In particular, Art. 7 AML-R, which defines the scope of internal processes, risk management and staffing, sets out what must be observed and implemented by obliged entities. The regulatory requirements also explicitly include the topic of financial sanctions. Accordingly, the following measures must be taken:

  • Carrying out and updating a risk analysis
  • Risk management and written regulations
  • Customer due diligence obligations
  • Reporting obligations
  • Outsourcing
  • Recording and storage
  • Monitoring compliance with the written regulations
  • Reliability of employees
  • Internal reporting obligations
  • Training system

Compliance with the aforementioned regulatory requirements must be regularly monitored by internal or external persons. The checks must be carried out in a risk-orientated manner and require appropriate documentation.

Implementation and projects

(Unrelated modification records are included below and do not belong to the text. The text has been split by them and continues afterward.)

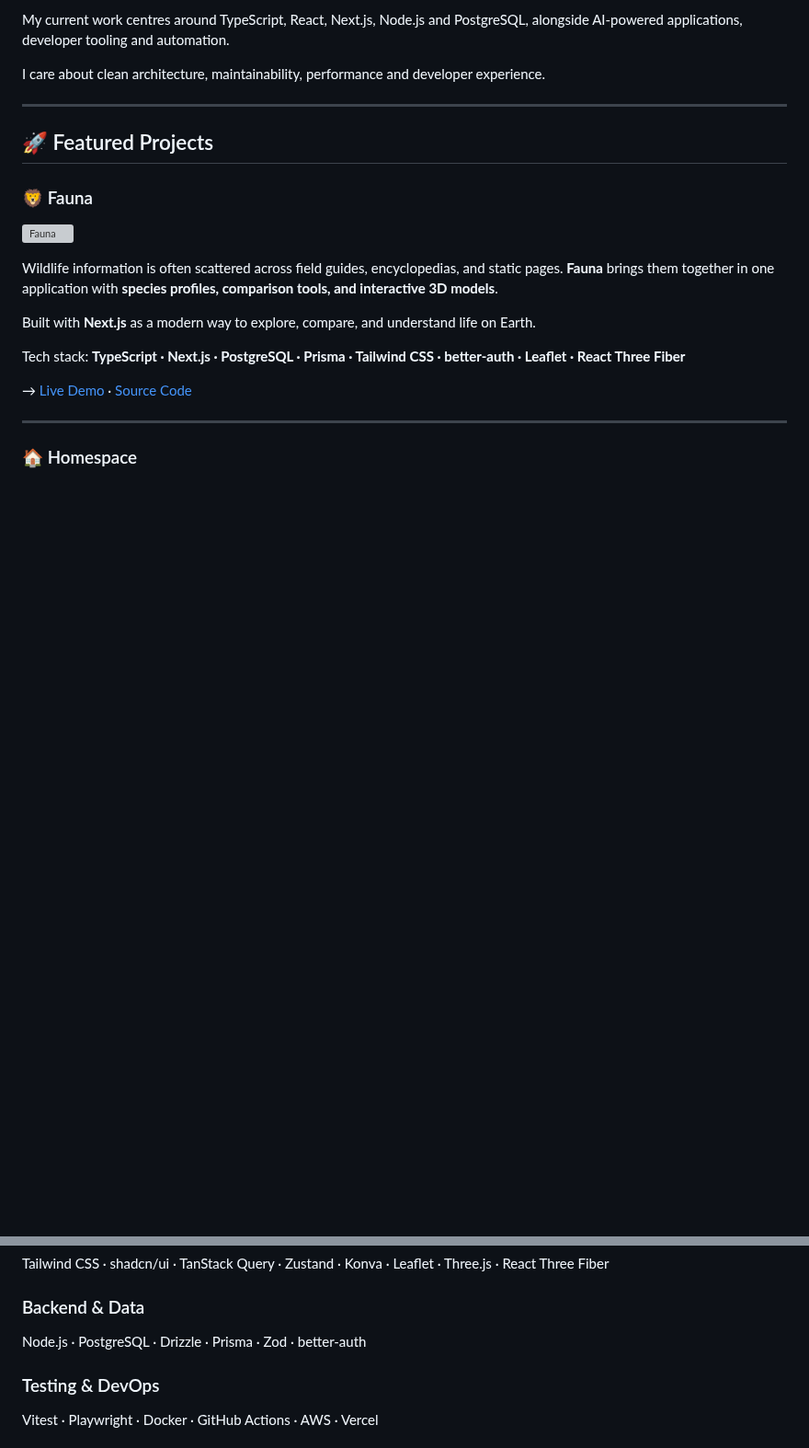
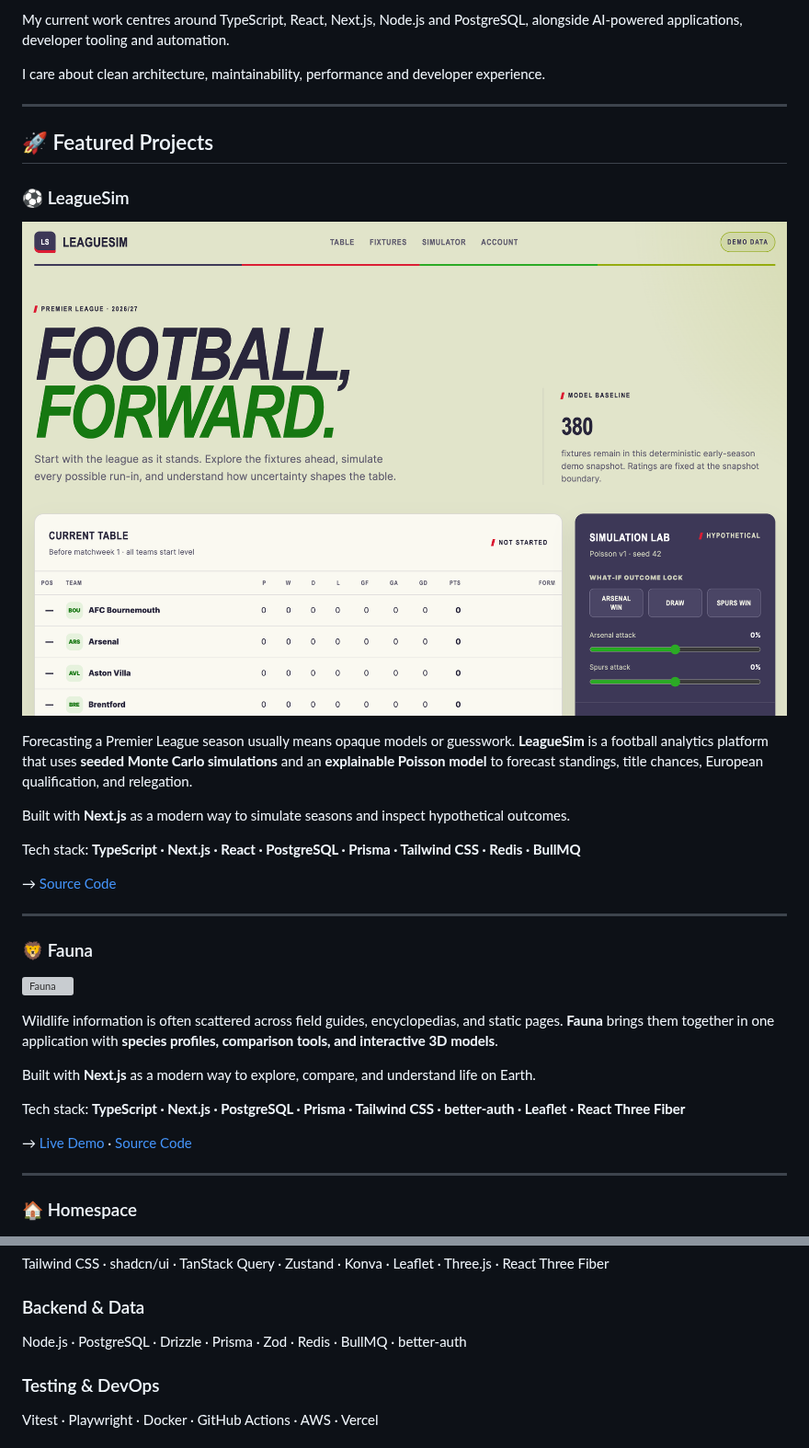
Before and after one commit to andrewbaisden/andrewbaisden, a Markdown page: README.md, 2 parts joined by grey strips. Shown at 92% size. GitHub-like rendering; pictures changed too: img/leaguesim.png (added); blank space fills up the shorter version; grey boxes are pictures that could not be loaded.

Commit message:
docs: add LeagueSim featured project and Redis/BullMQ to tech stack
Co-authored-by: Cursor <cursoragent@cursor.com>

```diff
--- a/README.md
+++ b/README.md
@@ -32,6 +32,20 @@ performance and developer experience.
 ---
 
 ## 🚀 Featured Projects
+
+### ⚽ LeagueSim
+
+![LeagueSim](img/leaguesim.png)
+
+Forecasting a Premier League season usually means opaque models or guesswork. **LeagueSim** is a football analytics platform that uses **seeded Monte Carlo simulations** and an **explainable Poisson model** to forecast standings, title chances, European qualification, and relegation.
+
+Built with **Next.js** as a modern way to simulate seasons and inspect hypothetical outcomes.
+
+Tech stack: **TypeScript · Next.js · React · PostgreSQL · Prisma · Tailwind CSS · Redis · BullMQ**
+
+→ <a href="https://github.com/andrewbaisden/league-sim">Source Code</a>
+
+---
 
 ### 🦁 Fauna
 
@@ -73,7 +87,7 @@ Tailwind CSS · shadcn/ui · TanStack Query · Zustand · Konva · Leaflet · Th
 
 ### Backend & Data
 
-Node.js · PostgreSQL · Drizzle · Prisma · Zod · better-auth
+Node.js · PostgreSQL · Drizzle · Prisma · Zod · Redis · BullMQ · better-auth
 
 ### Testing & DevOps
 
```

The new regulatory requirements combine the areas of money laundering prevention and sanctions. This bundling is also likely to require structural and organisational adjustments by the obliged entities. In particular, it should be determined and – if necessary – adapted which employee is responsible for the subject areas. It must also be ensured that the information reaches the responsible manager and that appropriate reporting channels are implemented. The money laundering officer must be involved in this process and it must be ensured that he or she also monitors and controls compliance with financial sanctions.

Gap analysis unavoidable

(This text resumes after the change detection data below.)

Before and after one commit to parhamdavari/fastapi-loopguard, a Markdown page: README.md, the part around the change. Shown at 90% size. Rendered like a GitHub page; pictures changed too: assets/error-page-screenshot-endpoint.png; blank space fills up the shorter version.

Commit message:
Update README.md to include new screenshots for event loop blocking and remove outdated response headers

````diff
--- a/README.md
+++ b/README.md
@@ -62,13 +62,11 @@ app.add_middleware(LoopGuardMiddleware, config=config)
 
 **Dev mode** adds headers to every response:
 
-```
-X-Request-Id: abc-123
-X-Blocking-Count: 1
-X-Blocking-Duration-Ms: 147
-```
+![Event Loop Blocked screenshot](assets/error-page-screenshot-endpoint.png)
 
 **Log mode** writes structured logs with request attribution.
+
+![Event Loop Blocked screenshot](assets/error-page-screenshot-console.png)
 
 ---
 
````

Due to the significant changes in content in the area of money laundering prevention, including the scope of the changes introduced by the AML package (571 pages), it is probably essential to carry out a so-called gap analysis. In this analysis, an actual/target survey must be carried out and the need for action to adapt the currently existing workflows and processes must be identified. This gap analysis should, if not already now, at least be requested by auditors in the near future.

Next steps

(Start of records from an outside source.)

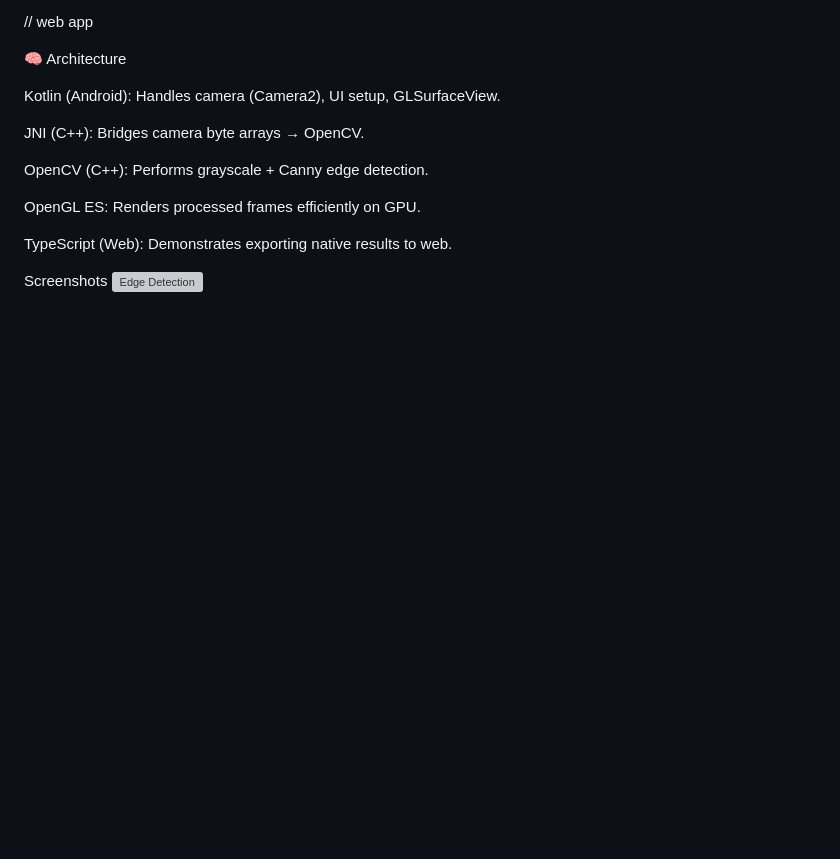
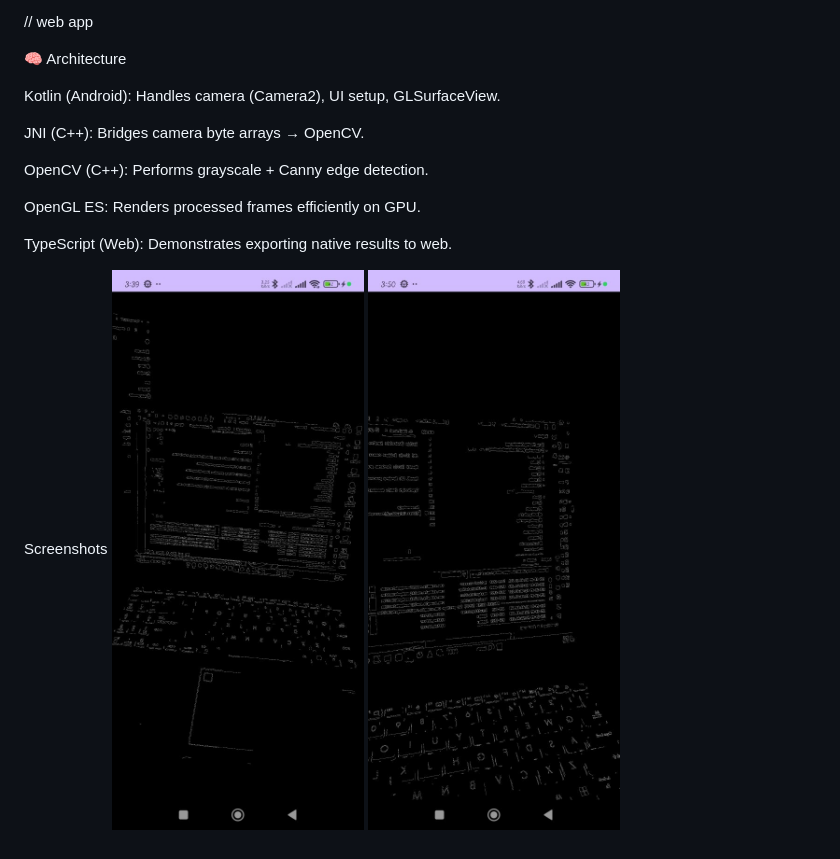
Before and after one commit to Ansh0226/realtime-edge-detection-android1, a Markdown page: Readme.md, the part around the change. Rendered like a GitHub page; pictures changed too: Screenshots/processedimage2.jpg (added); blank space fills up the shorter version; grey boxes are pictures that could not be loaded.

Commit message:
Add screenshots

```diff
--- a/Readme.md
+++ b/Readme.md
@@ -99,4 +99,5 @@ TypeScript (Web): Demonstrates exporting native results to web.
 
 
 Screenshots
-![Edge Detection](screenshots/prcessedimage1.png)
+![Edge Detection](Screenshots/prcessedimage1.png)
+![Edge Detection](Screenshots/processedimage2.jpg)
```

With the adoption of the compromise texts, the regulatory topics of “money laundering prevention” and “sanctions” will be bundled. A gap analysis of the current regulatory and organisational situation (actual situation) and the future situation (target situation) should be carried out to ensure that the obliged entities recognise this bundling and initiate appropriate organisational steps. Even if the implementation of the AML package in the respective member states will still take some time (3 years), measures for implementation should be taken now. These measures – such as carrying out a gap analysis – are essential for future targeted prevention work (in terms of money laundering and sanctions).

The linking of the topics in the AML package is a milestone in money laundering prevention; however, it requires structural and organisational adjustments in the companies that should not be underestimated.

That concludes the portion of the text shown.